> DESCRIPTION OF THE TASK: Copy each line in the data below that contains the word "this".
··········
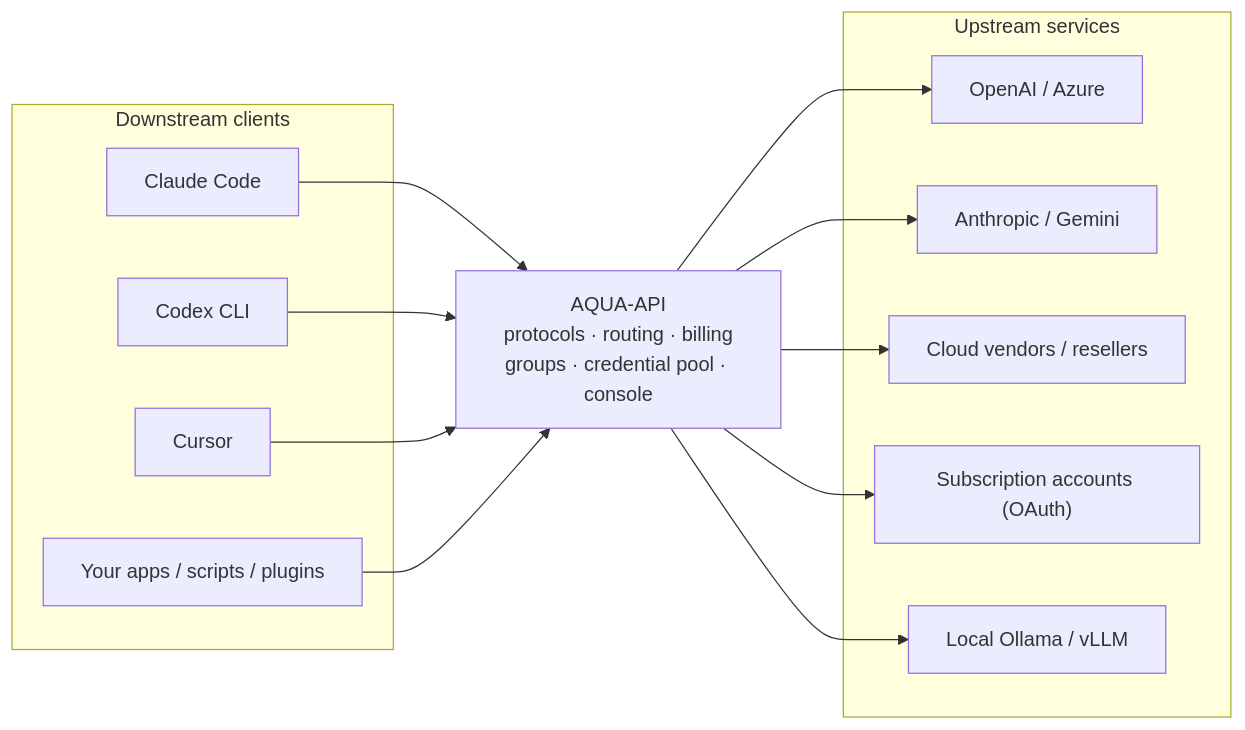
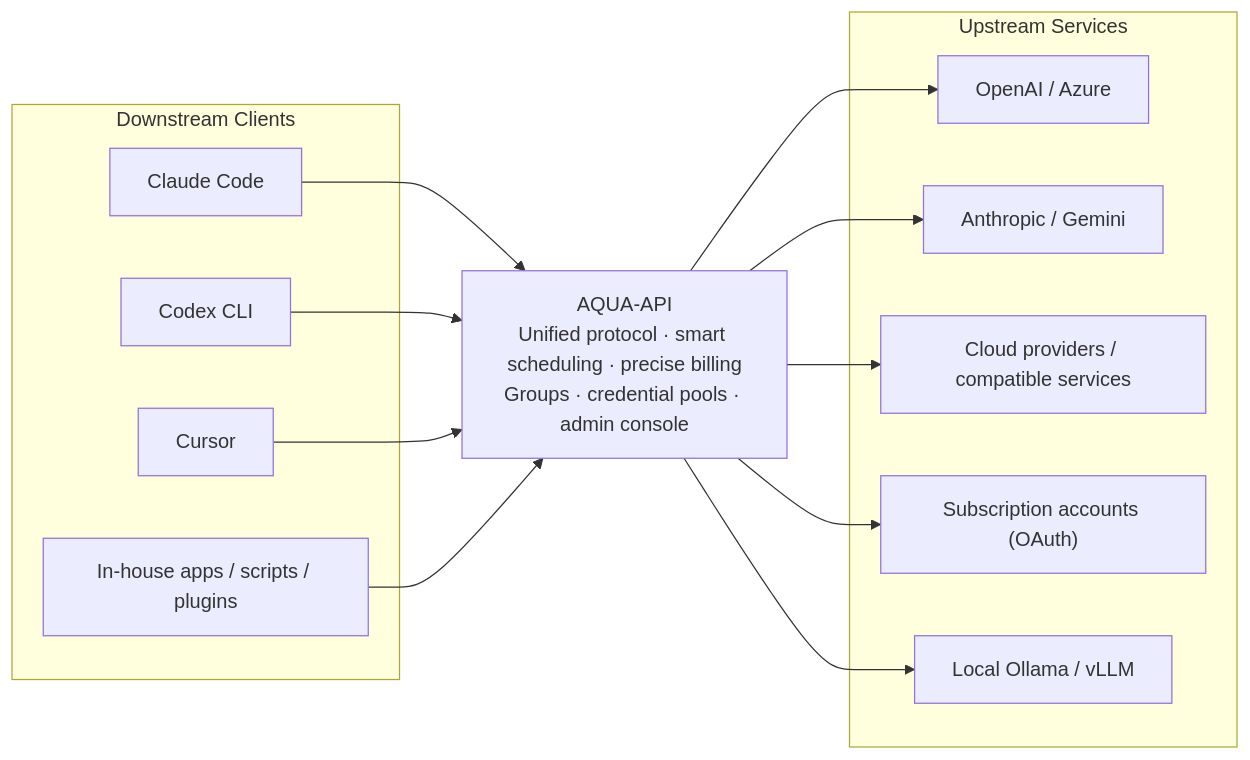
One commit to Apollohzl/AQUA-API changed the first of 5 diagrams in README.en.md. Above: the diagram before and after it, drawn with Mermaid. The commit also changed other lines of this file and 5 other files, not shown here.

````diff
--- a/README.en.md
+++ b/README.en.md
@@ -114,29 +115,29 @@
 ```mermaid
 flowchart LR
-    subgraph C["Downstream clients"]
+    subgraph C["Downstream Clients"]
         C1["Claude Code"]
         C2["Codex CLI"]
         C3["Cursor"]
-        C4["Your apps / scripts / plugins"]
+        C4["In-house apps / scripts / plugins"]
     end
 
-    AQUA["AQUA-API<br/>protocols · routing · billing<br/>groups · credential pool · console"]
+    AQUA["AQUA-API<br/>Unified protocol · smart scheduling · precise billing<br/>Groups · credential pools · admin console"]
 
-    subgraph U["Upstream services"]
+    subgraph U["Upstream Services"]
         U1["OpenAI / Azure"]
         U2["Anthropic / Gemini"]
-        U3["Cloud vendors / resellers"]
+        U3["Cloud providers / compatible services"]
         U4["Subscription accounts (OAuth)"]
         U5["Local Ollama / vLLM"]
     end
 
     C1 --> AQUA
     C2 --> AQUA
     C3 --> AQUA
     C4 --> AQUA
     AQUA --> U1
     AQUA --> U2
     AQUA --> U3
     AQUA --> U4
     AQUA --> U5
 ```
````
··········
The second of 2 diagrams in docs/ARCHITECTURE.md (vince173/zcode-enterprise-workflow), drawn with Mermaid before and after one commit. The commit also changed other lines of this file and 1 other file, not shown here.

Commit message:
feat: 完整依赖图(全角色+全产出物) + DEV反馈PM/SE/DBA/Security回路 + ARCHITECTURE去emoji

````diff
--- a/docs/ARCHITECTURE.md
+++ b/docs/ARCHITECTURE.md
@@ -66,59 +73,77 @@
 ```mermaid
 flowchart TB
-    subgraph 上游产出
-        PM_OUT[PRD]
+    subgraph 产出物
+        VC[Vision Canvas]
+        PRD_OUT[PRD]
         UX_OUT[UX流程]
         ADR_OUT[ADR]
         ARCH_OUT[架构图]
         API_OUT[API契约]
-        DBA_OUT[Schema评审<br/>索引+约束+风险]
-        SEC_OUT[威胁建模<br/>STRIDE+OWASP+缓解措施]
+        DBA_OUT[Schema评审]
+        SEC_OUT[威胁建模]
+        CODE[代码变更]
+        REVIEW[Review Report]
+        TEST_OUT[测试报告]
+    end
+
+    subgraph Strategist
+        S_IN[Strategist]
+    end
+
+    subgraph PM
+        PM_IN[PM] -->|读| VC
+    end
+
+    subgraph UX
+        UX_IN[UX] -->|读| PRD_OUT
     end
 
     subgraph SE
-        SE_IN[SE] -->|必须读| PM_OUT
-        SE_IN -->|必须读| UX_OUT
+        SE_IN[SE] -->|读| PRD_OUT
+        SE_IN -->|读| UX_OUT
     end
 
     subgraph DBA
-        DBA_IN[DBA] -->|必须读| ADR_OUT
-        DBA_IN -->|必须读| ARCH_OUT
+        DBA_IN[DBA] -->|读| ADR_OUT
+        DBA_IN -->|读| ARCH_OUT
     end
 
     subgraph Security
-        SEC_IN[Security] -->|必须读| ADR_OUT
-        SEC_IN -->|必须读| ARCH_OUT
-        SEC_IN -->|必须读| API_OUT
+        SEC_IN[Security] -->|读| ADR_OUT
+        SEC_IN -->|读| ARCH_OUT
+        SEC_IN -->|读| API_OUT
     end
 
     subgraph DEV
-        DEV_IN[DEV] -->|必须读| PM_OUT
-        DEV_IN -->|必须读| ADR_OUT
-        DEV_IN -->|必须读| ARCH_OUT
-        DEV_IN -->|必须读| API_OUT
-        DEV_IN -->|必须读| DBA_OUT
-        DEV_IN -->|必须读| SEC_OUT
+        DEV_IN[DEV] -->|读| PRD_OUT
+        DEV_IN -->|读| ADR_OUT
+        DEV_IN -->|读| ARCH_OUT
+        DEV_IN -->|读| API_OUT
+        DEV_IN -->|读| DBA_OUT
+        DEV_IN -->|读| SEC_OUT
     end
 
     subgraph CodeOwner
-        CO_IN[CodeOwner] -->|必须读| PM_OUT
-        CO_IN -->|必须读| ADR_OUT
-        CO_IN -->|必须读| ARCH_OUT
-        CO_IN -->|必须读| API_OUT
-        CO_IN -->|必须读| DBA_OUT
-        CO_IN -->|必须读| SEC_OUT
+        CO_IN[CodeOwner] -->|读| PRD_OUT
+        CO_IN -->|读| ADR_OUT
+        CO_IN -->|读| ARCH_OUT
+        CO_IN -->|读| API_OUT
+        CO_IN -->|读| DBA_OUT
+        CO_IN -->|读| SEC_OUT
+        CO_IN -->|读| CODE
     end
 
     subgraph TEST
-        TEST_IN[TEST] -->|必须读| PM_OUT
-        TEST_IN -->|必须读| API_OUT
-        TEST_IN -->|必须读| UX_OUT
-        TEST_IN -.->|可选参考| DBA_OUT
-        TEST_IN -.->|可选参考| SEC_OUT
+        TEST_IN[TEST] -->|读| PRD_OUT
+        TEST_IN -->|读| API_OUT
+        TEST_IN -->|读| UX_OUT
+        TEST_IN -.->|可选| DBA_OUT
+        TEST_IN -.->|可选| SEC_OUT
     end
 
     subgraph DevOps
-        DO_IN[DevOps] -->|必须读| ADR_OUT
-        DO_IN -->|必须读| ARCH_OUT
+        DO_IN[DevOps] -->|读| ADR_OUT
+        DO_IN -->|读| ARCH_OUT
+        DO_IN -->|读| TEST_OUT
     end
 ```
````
··········
> EXERCISE ANSWER:
One commit to Apollohzl/AQUA-API changed the first of 5 diagrams in README.en.md. Above: the diagram before and after it, drawn with Mermaid. The commit also changed other lines of this file and 5 other files, not shown here.
The second of 2 diagrams in docs/ARCHITECTURE.md (vince173/zcode-enterprise-workflow), drawn with Mermaid before and after one commit. The commit also changed other lines of this file and 1 other file, not shown here.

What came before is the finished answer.